ENTRIES SHOWN Block Start

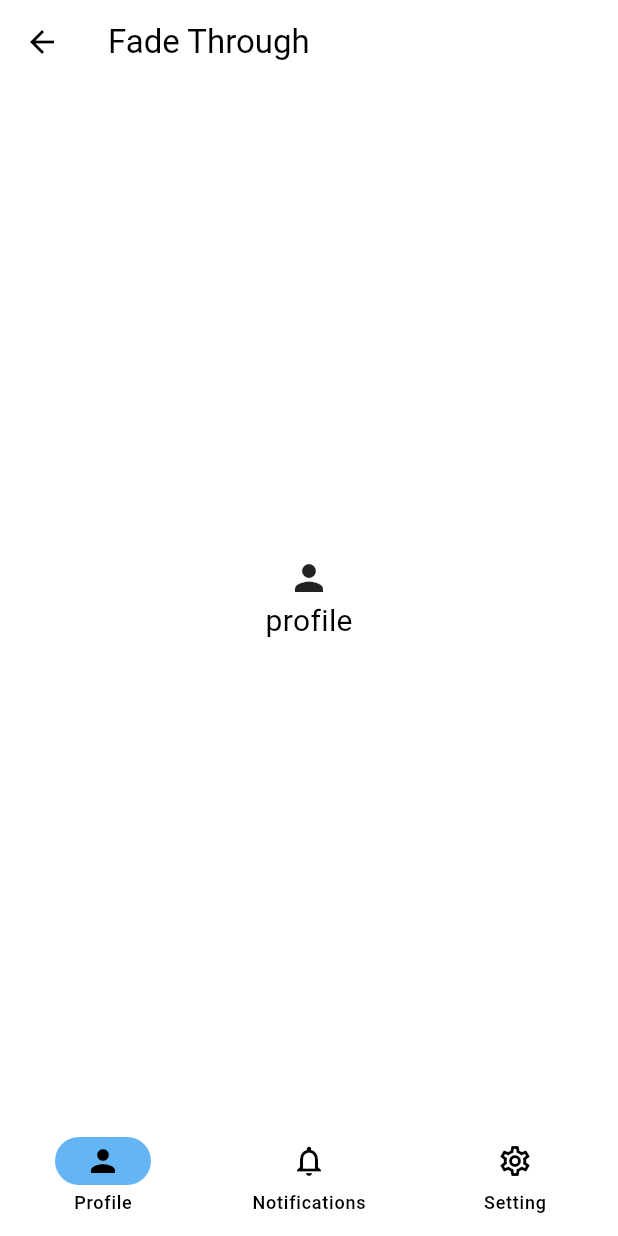
After one commit to KSHoon522/Flutter-Wallet, a Flutter app: the screen it shows after launch, after a tap on "Fade Through", on a phone screen of 412 x 824 dp. The commit adds this screen. Run offline on Flutter 3.47's test engine with Material 3 defaults, Android fonts, the phone set to English and light mode, and no system bars; our stand-ins replace rive.

Commit message:
Fade Through

```diff
--- a/lib/main.dart
+++ b/lib/main.dart
@@ -15,6 +15,8 @@ class MyApp extends StatelessWidget {
       title: 'Flutter Animations Masterclass',
       theme: ThemeData(
         useMaterial3: true,
+        navigationBarTheme:
+            NavigationBarThemeData(indicatorColor: Colors.blue.shade300),
         colorScheme: const ColorScheme.light(
           primary: Colors.blue,
         ),
--- /dev/null
+++ b/lib/screens/fade_through_screen.dart
@@ -0,0 +1,107 @@
+import 'package:animations/animations.dart';
+import 'package:flutter/material.dart';
+
+class FadeThroughScreen extends StatefulWidget {
+  const FadeThroughScreen({super.key});
+
+  @override
+  State<FadeThroughScreen> createState() => _FadeThroughScreenState();
+}
+
+class _FadeThroughScreenState extends State<FadeThroughScreen> {
+  int _index = 0;
+
+  void _onNewDestination(int index) {
+    setState(() {
+      _index = index;
+    });
+  }
+
+  @override
+  Widget build(BuildContext context) {
+    return Scaffold(
+      appBar: AppBar(
+        title: const Text(
+          "Fade Through",
+        ),
+      ),
+      body: PageTransitionSwitcher(
+        transitionBuilder: (child, primaryAnimation, secondaryAnimation) =>
+            FadeThroughTransition(
+          fillColor: Colors.black,
+          animation: primaryAnimation,
+          secondaryAnimation: secondaryAnimation,
+          child: child,
+        ),
+        child: [
+          const NavigationPage(
+            key: ValueKey(0),
+            text: "profile",
+            icon: Icons.person,
+          ),
+          const NavigationPage(
+            key: ValueKey(1),
+            text: "Notificatons",
+            icon: Icons.notifications,
+          ),
+          const NavigationPage(
+            key: ValueKey(2),
+            text: "Setting",
+            icon: Icons.settings,
+          ),
+        ][_index],
+      ),
+      bottomNavigationBar: NavigationBar(
+        selectedIndex: _index,
+        onDestinationSelected: _onNewDestination,
+        destinations: const [
+          NavigationDestination(
+            selectedIcon: Icon(Icons.person),
+            icon: Icon(Icons.person_outline),
+            label: "Profile",
+          ),
+          NavigationDestination(
+            selectedIcon: Icon(Icons.notifications),
+            icon: Icon(Icons.notifications_outlined),
+            label: "Notifications",
+          ),
+          NavigationDestination(
+            selectedIcon: Icon(Icons.settings),
+            icon: Icon(Icons.settings_outlined),
+            label: "Setting",
+          ),
+        ],
+      ),
+    );
+  }
+}
+
+class NavigationPage extends StatelessWidget {
+  final String text;
+  final IconData icon;
+
+  const NavigationPage({super.key, required this.text, required this.icon});
+
+  @override
+  Widget build(BuildContext context) {
+    return Scaffold(
+      body: Center(
+        child: Column(
+          mainAxisAlignment: MainAxisAlignment.center,
+          children: [
+            Icon(
+              icon,
+              size: 28,
+            ),
+            Text(
+              text,
+              style: const TextStyle(
+                fontSize: 20,
+              ),
+            ),
+          ],
+        ),
+      ),
+    );
+  }
+}
--- a/lib/screens/menu_screen.dart
+++ b/lib/screens/menu_screen.dart
@@ -2,6 +2,7 @@ import 'package:flutter/material.dart';
 import 'package:flutter_animation_masterclass/screens/apple_watch_screen.dart';
 import 'package:flutter_animation_masterclass/screens/container_transfrom_screen.dart';
 import 'package:flutter_animation_masterclass/screens/explicit_animations_screen.dart';
+import 'package:flutter_animation_masterclass/screens/fade_through_screen.dart';
 import 'package:flutter_animation_masterclass/screens/implicit_animations_screen.dart';
 import 'package:flutter_animation_masterclass/screens/music_player_screen.dart';
 import 'package:flutter_animation_masterclass/screens/rive_screen.dart';
@@ -77,6 +78,12 @@ class MenuScreen extends StatelessWidget {
               },
               child: const Text('Shared Axis'),
             ),
+            ElevatedButton(
+              onPressed: () {
+                _goToPage(context, const FadeThroughScreen());
+              },
+              child: const Text('Fade Through'),
+            ),
           ],
         ),
       ),
```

ENTRIES SHOWN Block End

• TASK PROMPT
Note every line above where the string "extends" shows up, and copy those lines.

• ANSWER TO THE PROBLEM
@@ -15,6 +15,8 @@ class MyApp extends StatelessWidget {
+class FadeThroughScreen extends StatefulWidget {
+class _FadeThroughScreenState extends State<FadeThroughScreen> {
+class NavigationPage extends StatelessWidget {
@@ -77,6 +78,12 @@ class MenuScreen extends StatelessWidget {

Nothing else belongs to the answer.